Riding the Indian Chief Classic did reveal another issue for the author, in that the gear shift and side stand are designed for a rider with a somewhat long inseam. This made for some strange contortions in leg position when trying to lift up or put down the side stand and while changing gear.

Not to fear, as Indian as addressed this issue with a short-reach side stand in its catalogue, along with an add-on toe shifter. There is also a short-reach seat listed, for those without gorilla arms, but we didn’t have issues with the handlebar reach or layback.

As for the styling of the Indian Chief Classic, this is not for the rider who prefers to stay in the background. Lathered in lots of chrome, along with the classic Indian 50s styling, this bike draws a lot of attention to itself.

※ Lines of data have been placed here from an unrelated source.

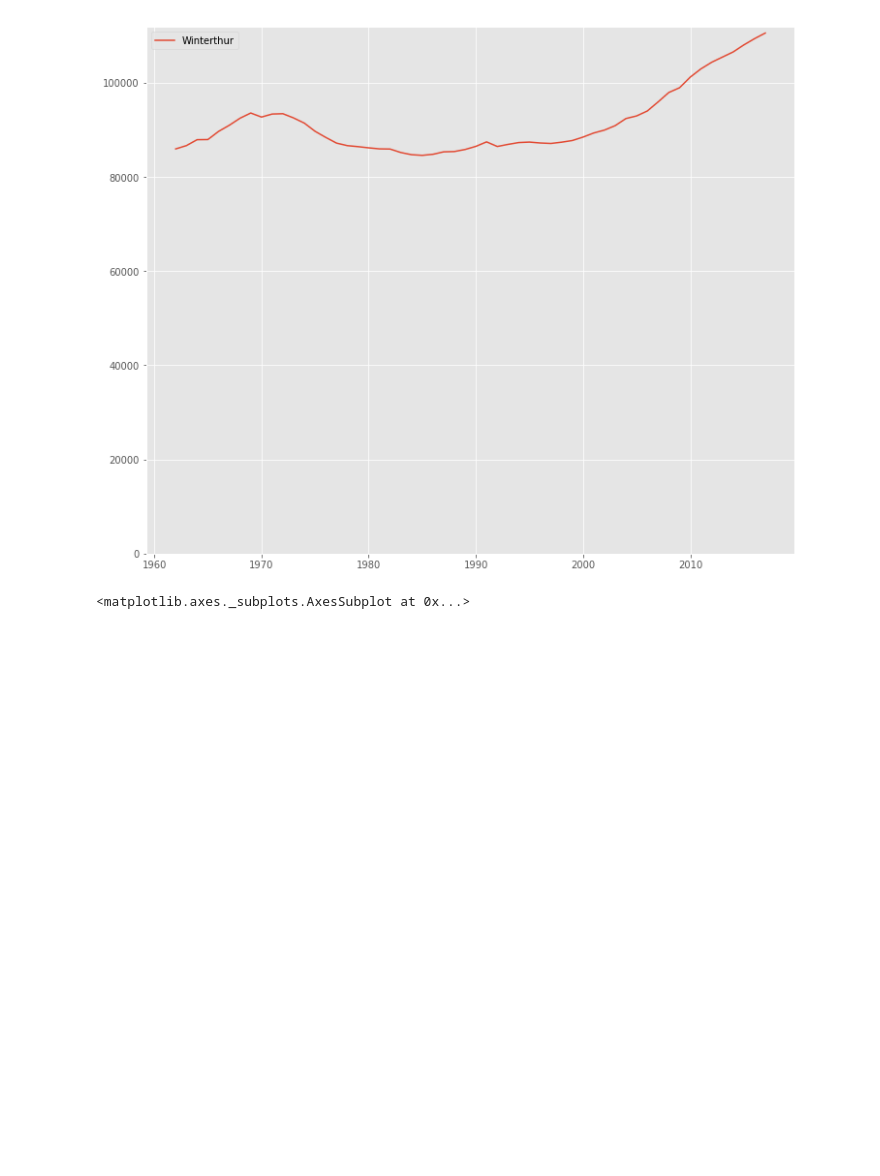
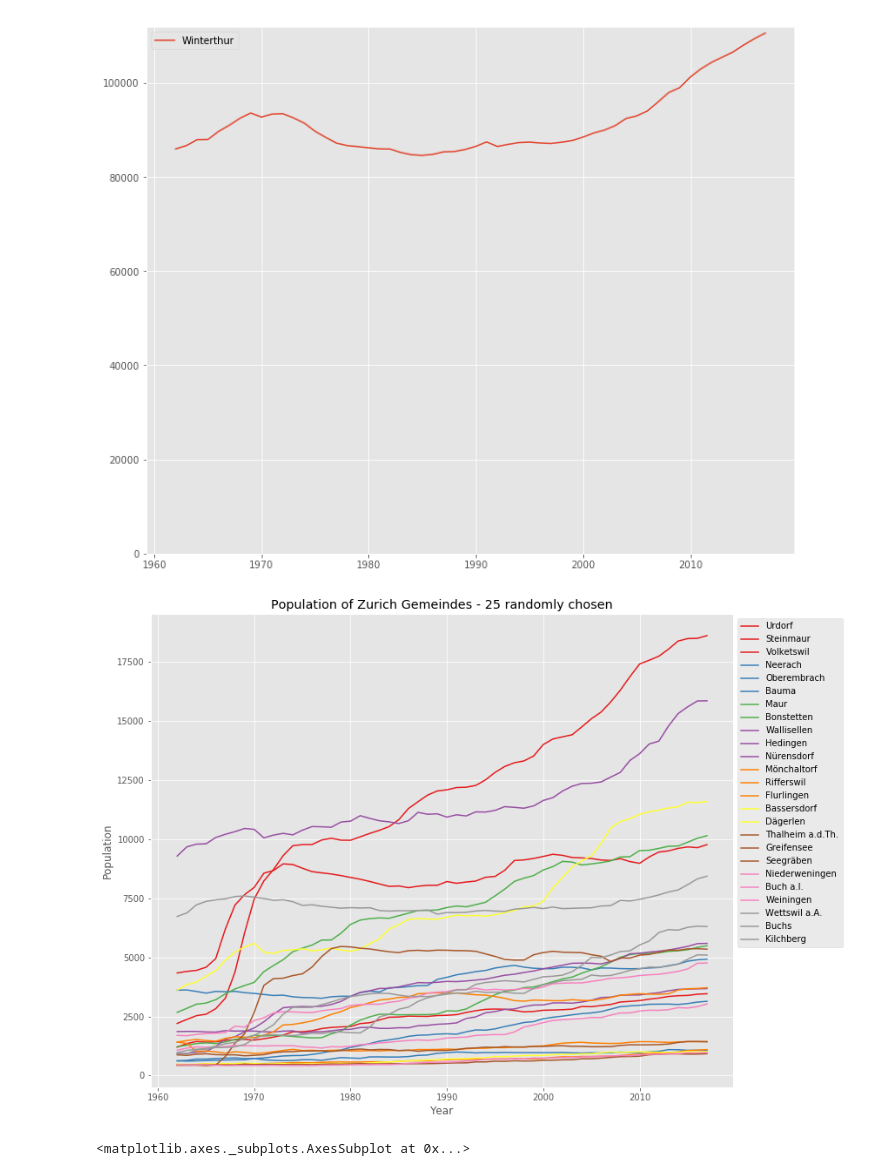
Before and after one commit to jartsavor/wikidata_canton_zurich, a Jupyter notebook: api_worker.ipynb, the cells around one changed output. Drawn from its saved outputs; the diff is of its cells as text; code cells hidden in the pictures; blank space fills up the shorter version.

```diff
--- a/api_worker.ipynb
+++ b/api_worker.ipynb
@@ -59,6 +59,16 @@ plt.ylim((0, max(plt.ylim(0))))
 None
 # %% [output]
 [figure]
+# %%
+n=25
+gemeinde_df_by_indikator(133).sample(n).T.plot(cmap=plt.cm.Set1)
+plt.title("Population of Zurich Gemeindes - {} randomly chosen".format(n))
+plt.xlabel("Year")
+plt.ylabel("Population")
+plt.legend(bbox_to_anchor=(1,1))
+None
+# %% [output]
+[figure, added]
 # %%
 bevolkerungzunahme, _ = api_get_dataframe(200)
 # %%
```
Also changed, not shown: parts of 17 cells of this notebook.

Aside from the full-coverage fenders, the Chief Classic comes ready to accept an entire series of accessories from the official Indian catalogue, as well as extensive coverage from the aftermarket. This includes ready mounting points for bagger-style panniers and passenger seat-pegs, as well as various types of seat.

We found this out while waiting at a fuel stop, when a wedding entourage drew up and the groom asked to take a picture with the Chief Classic. We made the joke that this might be the last time the groom would have fun between his legs.

Because what the Chief is, is fun. It is a bike meant to be ridden, to be taken out on the open and the scenery enjoyed. That the ladies found the looks of the Chief Classic welcoming is a plus point in our books, and for the lady riders, if you ride the Chief, rest assured that the guys will be very envious.

Priced at RM158,00 including GST, but excluding road tax, insurance and registration, the 2017 Indian Chief Classic goes up against the Harley-Davidson Springer Soft-tail, which retails for about RM20,000 more. It isn’t exactly a direct match, but it’s the closest we could get.

So, who needs an Indian Chief Classic? Well, if you’re in the market for a cruiser, and want one that actually handles, then put the Chief Classic on your list. It isn’t a Harley-Davidson, and it does attract a lot of attention, make and female alike.

The buy-in price is high, especially for something without the brand recognition that comes with the other American brand. But, what you do get is a comfortable, fast cruiser, ready for customisation, and it goes, handles and stops well.